    ENT 169 Business Plan 3 ENT 101

    The student will be able to evaluate their business concept and write a sound business plan for their entrepreneurial venture. In the process of doing so, the student will be able to assess the strengths and weaknesses of a business concept; collect and organize market research data into a marketing plan; and prepare the financial projects for their business venture. In addition, students will be able to identify and evaluate various resources available for funding the entrepreneurial venture. To be successful in this course, basic computer skills are required.

    ENT 245 Internship/Externship 3 Instructor Permission Required

    The student will have meaningful work experience with an appropriate organization and/or a trip exploring entrepreneurship in another county.  The internship and/or trip must be approved by the supervising faculty member.

    STM 101 Introduction to Sustainability 3 CIS 095, ENG 085, ENG 091

    Students will familiarize themselves with the environmental issues facing our community, state, country and planet. This course will provide meaning to the term “sustainability” in order to build skills that will help the leaders of tomorrow protect the earth’s resources and meet the needs of humanity indefinitely. It is an introduction to both the scientific and social sides of the environmental problems the world faces, with a specific aim at establishing a foundation in environmental comprehension and for further learning within the topic of sustainability.

    *You may choose to take ACC 131 and ACC 231 simultaneously to fulfill EMU & JC requirement.

    JC Electives & EMU Degree Requirements

    If not taken at JC, must be completed at EMU:

    Course # Course Name Credits Prerequisites Notes
    ACC 231 Principles of Accounting I 4 ENG 085*, ENG 090*, MAT 033* or higher and CIS 101 or CIS 121 $787.20

    This course is an introductory course in Financial Accounting. Learn the theory and practice of recording financial accounting data and preparation of financial statements in accordance with Generally Accepted Accounting Principles (GAAP) with an emphasis on corporations. Current software and online applications will be utilized.

    BUA 100 Contemporary Business 3 CIS 095*, ENG 085* and ENG 090*

    (FORMERLY BUS 131) As business speeds into the 21st century, new techniques, population shifts, and shrinking global barriers are altering the world at a frantic pace. Learn about the range of business careers available and the daily decisions, tasks and challenges that they face. Emphasis is placed upon developing a vocabulary of business terminology, teamwork, quality, social responsibility and cultural diversity.

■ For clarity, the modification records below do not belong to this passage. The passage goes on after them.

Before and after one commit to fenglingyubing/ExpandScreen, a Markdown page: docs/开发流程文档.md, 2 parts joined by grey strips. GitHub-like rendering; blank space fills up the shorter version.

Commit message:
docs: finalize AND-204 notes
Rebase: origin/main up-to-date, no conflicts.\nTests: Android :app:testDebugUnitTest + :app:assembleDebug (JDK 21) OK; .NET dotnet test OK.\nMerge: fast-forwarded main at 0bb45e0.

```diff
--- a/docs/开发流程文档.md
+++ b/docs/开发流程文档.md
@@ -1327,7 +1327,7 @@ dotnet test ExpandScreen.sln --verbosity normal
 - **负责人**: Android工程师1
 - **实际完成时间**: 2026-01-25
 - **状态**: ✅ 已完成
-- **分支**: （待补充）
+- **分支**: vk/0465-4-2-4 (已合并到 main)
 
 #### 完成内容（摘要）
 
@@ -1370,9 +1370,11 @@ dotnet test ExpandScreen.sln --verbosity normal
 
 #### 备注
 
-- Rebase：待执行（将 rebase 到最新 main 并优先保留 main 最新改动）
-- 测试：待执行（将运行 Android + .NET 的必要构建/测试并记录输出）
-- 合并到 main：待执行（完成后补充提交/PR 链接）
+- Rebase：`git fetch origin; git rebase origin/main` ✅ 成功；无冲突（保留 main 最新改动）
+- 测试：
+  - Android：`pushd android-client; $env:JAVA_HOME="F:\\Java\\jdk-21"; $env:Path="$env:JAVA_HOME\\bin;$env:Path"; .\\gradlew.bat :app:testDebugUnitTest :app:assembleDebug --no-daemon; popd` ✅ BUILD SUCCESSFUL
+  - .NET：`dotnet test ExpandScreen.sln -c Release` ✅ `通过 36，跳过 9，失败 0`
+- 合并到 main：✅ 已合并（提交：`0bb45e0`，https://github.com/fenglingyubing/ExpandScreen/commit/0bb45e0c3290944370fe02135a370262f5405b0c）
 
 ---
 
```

Understand how management, marketing, accounting, and human resource management work together to provide ethical competitive advantages for firms. This knowledge can help you enhance your career potential.

    ECN 232 Microeconomics 3 ENG 101* and MAT 135 (Preferred), MAT 133 or MAT 139 Accepted

    This course covers microeconomics: the market structure of firms operating in competition and monopoly, labor markets and unions, how income is distributed, current economic problems, international economics, and alternative economic systems.

    ENG 232 Technical & Business Writing 3 ENG 131

    A course designed to provide practice in a variety of written and oral communications to meet the requirements of the workplace. Projects may include descriptions, instructions, résumés, proposals, reports or online documents. It involves frequent writing, both in and out of class, as well as oral presentations, collaborative activities and individual conferences.